Gardens

International TravelThings I LoveWining/Dining

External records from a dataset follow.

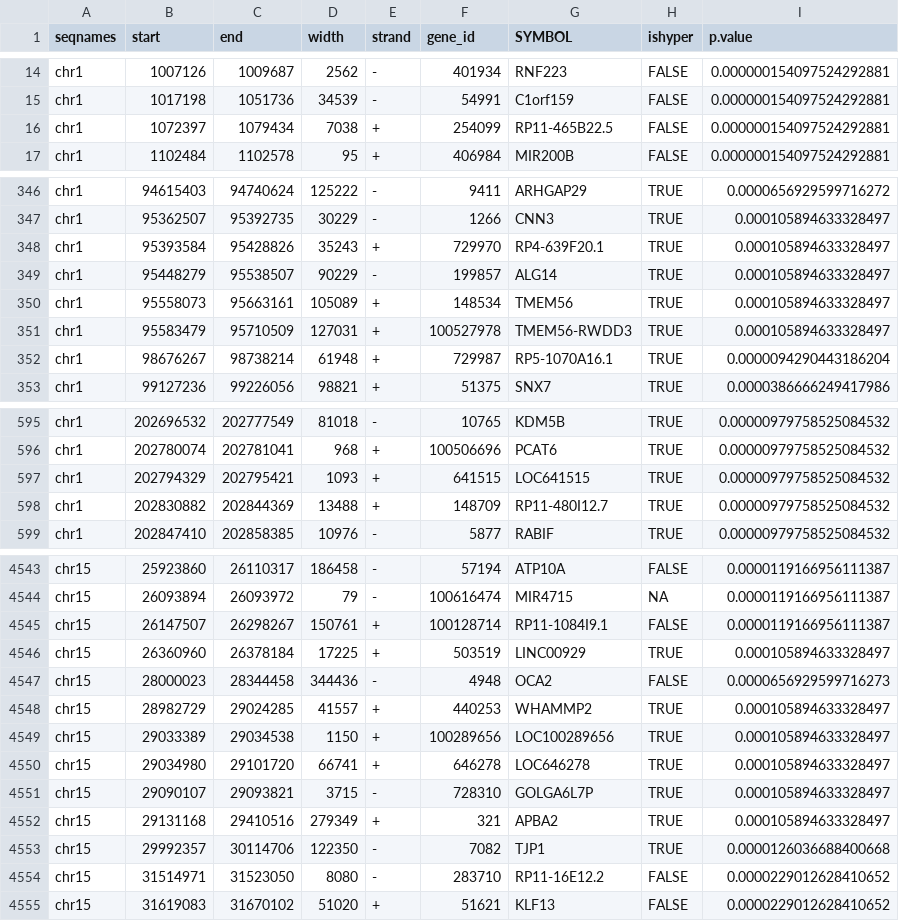
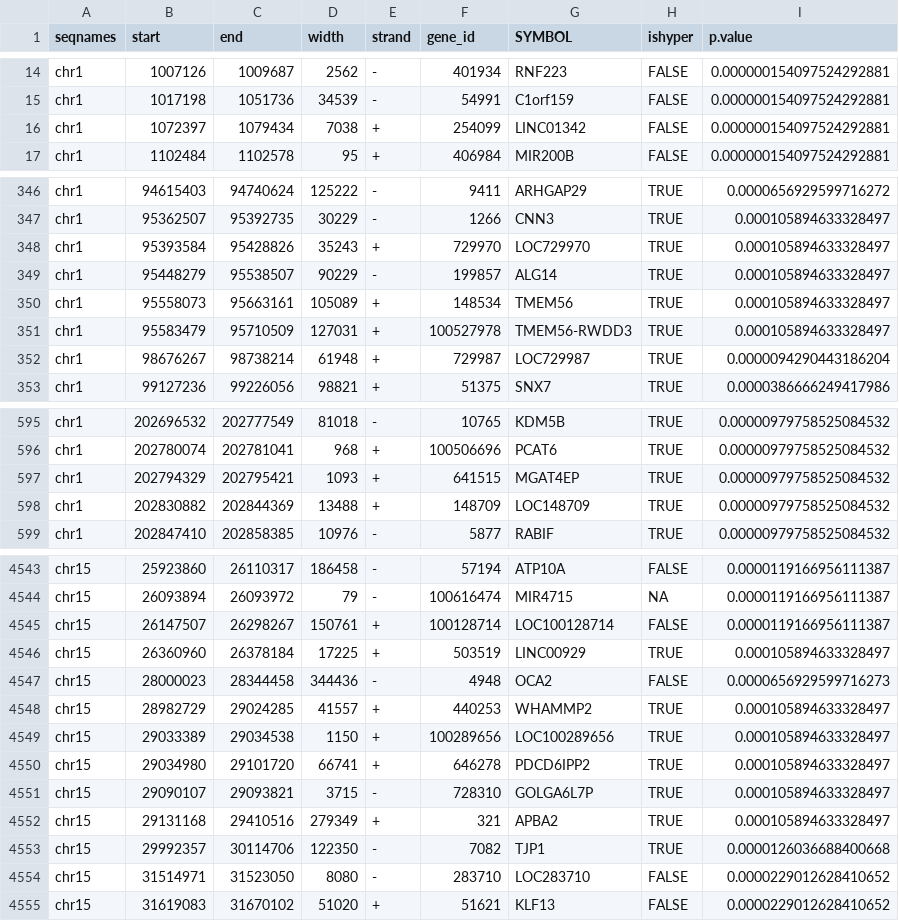
Before and after one commit to favorov/RCodeHa, a TSV file: DiffMeth/genomewidenoodles/M/DM.M.noodles.fdr.adjacent.genes.100000.tsv, drawn as a sheet; only a part is shown, gaps mark what is left out; the diff covers the shown part only.

Commit message:
gene list generator now use differential.coverage 0.0.5

```diff
--- a/DiffMeth/genomewidenoodles/M/DM.M.noodles.fdr.adjacent.genes.100000.tsv
+++ b/DiffMeth/genomewidenoodles/M/DM.M.noodles.fdr.adjacent.genes.100000.tsv
@@ -15,3 +15,3 @@ chr1	1007126	1009687	2562	-	401934	RNF223	FALSE	0.000000154097524292881
 chr1	1017198	1051736	34539	-	54991	C1orf159	FALSE	0.000000154097524292881
-chr1	1072397	1079434	7038	+	254099	RP11-465B22.5	FALSE	0.000000154097524292881
+chr1	1072397	1079434	7038	+	254099	LINC01342	FALSE	0.000000154097524292881
 chr1	1102484	1102578	95	+	406984	MIR200B	FALSE	0.000000154097524292881
@@ -347,3 +347,3 @@ chr1	94615403	94740624	125222	-	9411	ARHGAP29	TRUE	0.0000656929599716272
 chr1	95362507	95392735	30229	-	1266	CNN3	TRUE	0.000105894633328497
-chr1	95393584	95428826	35243	+	729970	RP4-639F20.1	TRUE	0.000105894633328497
+chr1	95393584	95428826	35243	+	729970	LOC729970	TRUE	0.000105894633328497
 chr1	95448279	95538507	90229	-	199857	ALG14	TRUE	0.000105894633328497
@@ -351,3 +351,3 @@ chr1	95558073	95663161	105089	+	148534	TMEM56	TRUE	0.000105894633328497
 chr1	95583479	95710509	127031	+	100527978	TMEM56-RWDD3	TRUE	0.000105894633328497
-chr1	98676267	98738214	61948	+	729987	RP5-1070A16.1	TRUE	0.0000094290443186204
+chr1	98676267	98738214	61948	+	729987	LOC729987	TRUE	0.0000094290443186204
 chr1	99127236	99226056	98821	+	51375	SNX7	TRUE	0.0000386666249417986
@@ -596,4 +596,4 @@ chr1	202696532	202777549	81018	-	10765	KDM5B	TRUE	0.00000979758525084532
 chr1	202780074	202781041	968	+	100506696	PCAT6	TRUE	0.00000979758525084532
-chr1	202794329	202795421	1093	+	641515	LOC641515	TRUE	0.00000979758525084532
-chr1	202830882	202844369	13488	+	148709	RP11-480I12.7	TRUE	0.00000979758525084532
+chr1	202794329	202795421	1093	+	641515	MGAT4EP	TRUE	0.00000979758525084532
+chr1	202830882	202844369	13488	+	148709	LOC148709	TRUE	0.00000979758525084532
 chr1	202847410	202858385	10976	-	5877	RABIF	TRUE	0.00000979758525084532
@@ -4544,3 +4544,3 @@ chr15	25923860	26110317	186458	-	57194	ATP10A	FALSE	0.0000119166956111387
 chr15	26093894	26093972	79	-	100616474	MIR4715	NA	0.0000119166956111387
-chr15	26147507	26298267	150761	+	100128714	RP11-1084I9.1	FALSE	0.0000119166956111387
+chr15	26147507	26298267	150761	+	100128714	LOC100128714	FALSE	0.0000119166956111387
 chr15	26360960	26378184	17225	+	503519	LINC00929	TRUE	0.000105894633328497
@@ -4549,3 +4549,3 @@ chr15	28982729	29024285	41557	+	440253	WHAMMP2	TRUE	0.000105894633328497
 chr15	29033389	29034538	1150	+	100289656	LOC100289656	TRUE	0.000105894633328497
-chr15	29034980	29101720	66741	+	646278	LOC646278	TRUE	0.000105894633328497
+chr15	29034980	29101720	66741	+	646278	PDCD6IPP2	TRUE	0.000105894633328497
 chr15	29090107	29093821	3715	-	728310	GOLGA6L7P	TRUE	0.000105894633328497
@@ -4553,3 +4553,3 @@ chr15	29131168	29410516	279349	+	321	APBA2	TRUE	0.000105894633328497
 chr15	29992357	30114706	122350	-	7082	TJP1	TRUE	0.0000126036688400668
-chr15	31514971	31523050	8080	-	283710	RP11-16E12.2	FALSE	0.0000229012628410652
+chr15	31514971	31523050	8080	-	283710	LOC283710	FALSE	0.0000229012628410652
 chr15	31619083	31670102	51020	+	51621	KLF13	FALSE	0.0000229012628410652
```
Also changed, not shown: 125 edited cells elsewhere in this file, DiffMeth/genomewidenoodles/M/DM.M.noodles.bonf.adjacent.genes.100000.tsv, DiffMeth/genomewidenoodles/M/DM.M.noodles.bonf.adjacent.genes.1000000.tsv, 3 other files.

EASTERN EUROPE & RUSSIA, Part 6 — TURN OF EVENTS LEADS TO PARIS!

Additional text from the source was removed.